Task statement ->
When the string "color" occurs in a line of the listing below, return that line.

Task inputs ->
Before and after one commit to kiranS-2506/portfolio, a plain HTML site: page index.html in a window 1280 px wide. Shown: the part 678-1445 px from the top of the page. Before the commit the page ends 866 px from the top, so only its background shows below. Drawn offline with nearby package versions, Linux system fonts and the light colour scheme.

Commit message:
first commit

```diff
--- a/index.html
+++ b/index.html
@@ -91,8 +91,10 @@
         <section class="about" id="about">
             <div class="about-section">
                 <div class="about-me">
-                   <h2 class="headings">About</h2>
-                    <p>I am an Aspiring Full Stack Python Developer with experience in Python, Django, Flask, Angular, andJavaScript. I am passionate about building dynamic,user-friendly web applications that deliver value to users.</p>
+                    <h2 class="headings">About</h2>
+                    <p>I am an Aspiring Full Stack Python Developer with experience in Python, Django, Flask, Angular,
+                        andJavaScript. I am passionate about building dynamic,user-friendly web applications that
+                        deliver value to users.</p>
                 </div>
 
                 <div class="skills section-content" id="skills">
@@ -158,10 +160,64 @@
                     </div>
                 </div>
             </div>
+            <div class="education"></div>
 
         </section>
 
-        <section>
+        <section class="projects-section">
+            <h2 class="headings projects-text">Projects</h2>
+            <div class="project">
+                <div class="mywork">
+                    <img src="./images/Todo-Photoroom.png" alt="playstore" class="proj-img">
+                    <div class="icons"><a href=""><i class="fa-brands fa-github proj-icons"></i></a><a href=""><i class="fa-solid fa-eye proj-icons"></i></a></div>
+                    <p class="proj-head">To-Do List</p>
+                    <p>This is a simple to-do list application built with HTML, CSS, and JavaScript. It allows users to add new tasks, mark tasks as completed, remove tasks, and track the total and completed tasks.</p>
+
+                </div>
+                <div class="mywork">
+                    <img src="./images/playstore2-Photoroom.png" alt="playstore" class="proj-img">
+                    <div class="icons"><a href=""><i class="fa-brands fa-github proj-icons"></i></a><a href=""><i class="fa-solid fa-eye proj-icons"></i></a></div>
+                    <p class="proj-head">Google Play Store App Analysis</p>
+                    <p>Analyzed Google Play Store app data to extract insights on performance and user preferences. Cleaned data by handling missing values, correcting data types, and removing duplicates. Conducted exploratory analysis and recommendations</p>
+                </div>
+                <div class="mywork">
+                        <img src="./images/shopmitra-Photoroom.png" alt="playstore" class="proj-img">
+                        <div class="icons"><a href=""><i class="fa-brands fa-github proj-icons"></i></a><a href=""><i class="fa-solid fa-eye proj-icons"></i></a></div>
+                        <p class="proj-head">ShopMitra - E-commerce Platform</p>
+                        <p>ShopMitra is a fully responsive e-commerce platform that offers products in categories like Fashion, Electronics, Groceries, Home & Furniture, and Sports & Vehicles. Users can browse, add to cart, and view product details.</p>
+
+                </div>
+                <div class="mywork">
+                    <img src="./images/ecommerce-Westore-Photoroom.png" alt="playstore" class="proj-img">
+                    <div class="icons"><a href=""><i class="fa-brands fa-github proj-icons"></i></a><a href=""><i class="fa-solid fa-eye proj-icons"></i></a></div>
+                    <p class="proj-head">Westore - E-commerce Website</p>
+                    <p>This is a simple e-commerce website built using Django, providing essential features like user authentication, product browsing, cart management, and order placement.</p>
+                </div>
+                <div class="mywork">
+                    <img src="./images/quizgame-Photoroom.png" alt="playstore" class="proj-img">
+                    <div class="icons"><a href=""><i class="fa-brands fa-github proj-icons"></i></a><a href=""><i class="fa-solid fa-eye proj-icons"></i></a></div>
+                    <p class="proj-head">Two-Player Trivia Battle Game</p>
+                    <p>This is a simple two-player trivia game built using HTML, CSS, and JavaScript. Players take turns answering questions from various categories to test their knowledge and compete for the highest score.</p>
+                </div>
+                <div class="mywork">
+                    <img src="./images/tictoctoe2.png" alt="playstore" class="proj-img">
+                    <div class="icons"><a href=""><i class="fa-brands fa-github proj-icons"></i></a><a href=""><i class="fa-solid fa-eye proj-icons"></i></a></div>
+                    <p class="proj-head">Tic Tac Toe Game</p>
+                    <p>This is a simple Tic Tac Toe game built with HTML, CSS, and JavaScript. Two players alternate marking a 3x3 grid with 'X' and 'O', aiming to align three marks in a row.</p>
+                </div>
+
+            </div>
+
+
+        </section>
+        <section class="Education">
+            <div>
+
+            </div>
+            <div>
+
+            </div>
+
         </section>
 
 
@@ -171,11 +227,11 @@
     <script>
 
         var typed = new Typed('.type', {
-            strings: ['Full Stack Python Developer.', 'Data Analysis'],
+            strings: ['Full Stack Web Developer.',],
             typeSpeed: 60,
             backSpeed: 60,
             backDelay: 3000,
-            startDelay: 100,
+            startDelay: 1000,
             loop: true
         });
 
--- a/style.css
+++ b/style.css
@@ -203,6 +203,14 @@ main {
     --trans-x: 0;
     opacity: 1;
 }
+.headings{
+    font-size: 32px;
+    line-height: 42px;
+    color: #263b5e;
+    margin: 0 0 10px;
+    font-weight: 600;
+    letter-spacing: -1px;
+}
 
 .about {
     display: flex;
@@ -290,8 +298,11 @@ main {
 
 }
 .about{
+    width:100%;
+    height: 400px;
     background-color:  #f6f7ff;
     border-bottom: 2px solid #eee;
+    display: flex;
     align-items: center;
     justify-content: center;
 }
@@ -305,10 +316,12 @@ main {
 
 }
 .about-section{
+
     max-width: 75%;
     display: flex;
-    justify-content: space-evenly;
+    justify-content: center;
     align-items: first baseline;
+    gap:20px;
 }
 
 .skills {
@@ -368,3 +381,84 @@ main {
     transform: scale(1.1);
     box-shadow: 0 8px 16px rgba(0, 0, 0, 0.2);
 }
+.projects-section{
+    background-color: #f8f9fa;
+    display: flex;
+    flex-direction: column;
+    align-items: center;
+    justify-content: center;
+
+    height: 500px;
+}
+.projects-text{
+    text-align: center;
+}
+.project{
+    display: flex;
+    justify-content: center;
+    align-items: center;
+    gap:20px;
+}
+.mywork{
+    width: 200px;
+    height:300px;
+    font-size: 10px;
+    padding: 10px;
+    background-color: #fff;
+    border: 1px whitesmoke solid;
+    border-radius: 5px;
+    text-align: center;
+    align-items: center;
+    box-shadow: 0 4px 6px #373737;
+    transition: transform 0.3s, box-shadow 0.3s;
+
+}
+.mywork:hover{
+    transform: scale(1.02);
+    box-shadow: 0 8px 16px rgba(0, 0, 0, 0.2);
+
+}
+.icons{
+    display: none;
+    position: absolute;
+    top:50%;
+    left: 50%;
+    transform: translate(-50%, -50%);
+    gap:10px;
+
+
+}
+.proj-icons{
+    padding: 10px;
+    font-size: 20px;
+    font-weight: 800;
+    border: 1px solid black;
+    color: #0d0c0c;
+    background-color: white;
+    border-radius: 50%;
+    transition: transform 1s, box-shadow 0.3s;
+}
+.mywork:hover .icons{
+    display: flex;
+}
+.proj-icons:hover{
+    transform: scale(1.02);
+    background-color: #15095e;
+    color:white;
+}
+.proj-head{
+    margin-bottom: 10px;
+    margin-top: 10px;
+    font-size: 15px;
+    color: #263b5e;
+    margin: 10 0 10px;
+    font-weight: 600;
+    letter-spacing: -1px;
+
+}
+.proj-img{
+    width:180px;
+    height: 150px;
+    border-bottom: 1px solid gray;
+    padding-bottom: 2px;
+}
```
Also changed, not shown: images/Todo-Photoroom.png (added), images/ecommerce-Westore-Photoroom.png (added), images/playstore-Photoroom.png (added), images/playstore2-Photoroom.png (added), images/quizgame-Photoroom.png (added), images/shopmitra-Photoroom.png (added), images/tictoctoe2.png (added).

Answer space ->
+    color: #263b5e;
     background-color:  #f6f7ff;
+    background-color: #f8f9fa;
+    background-color: #fff;
+    color: #0d0c0c;
+    background-color: white;
+    background-color: #15095e;
+    color:white;
+    color: #263b5e;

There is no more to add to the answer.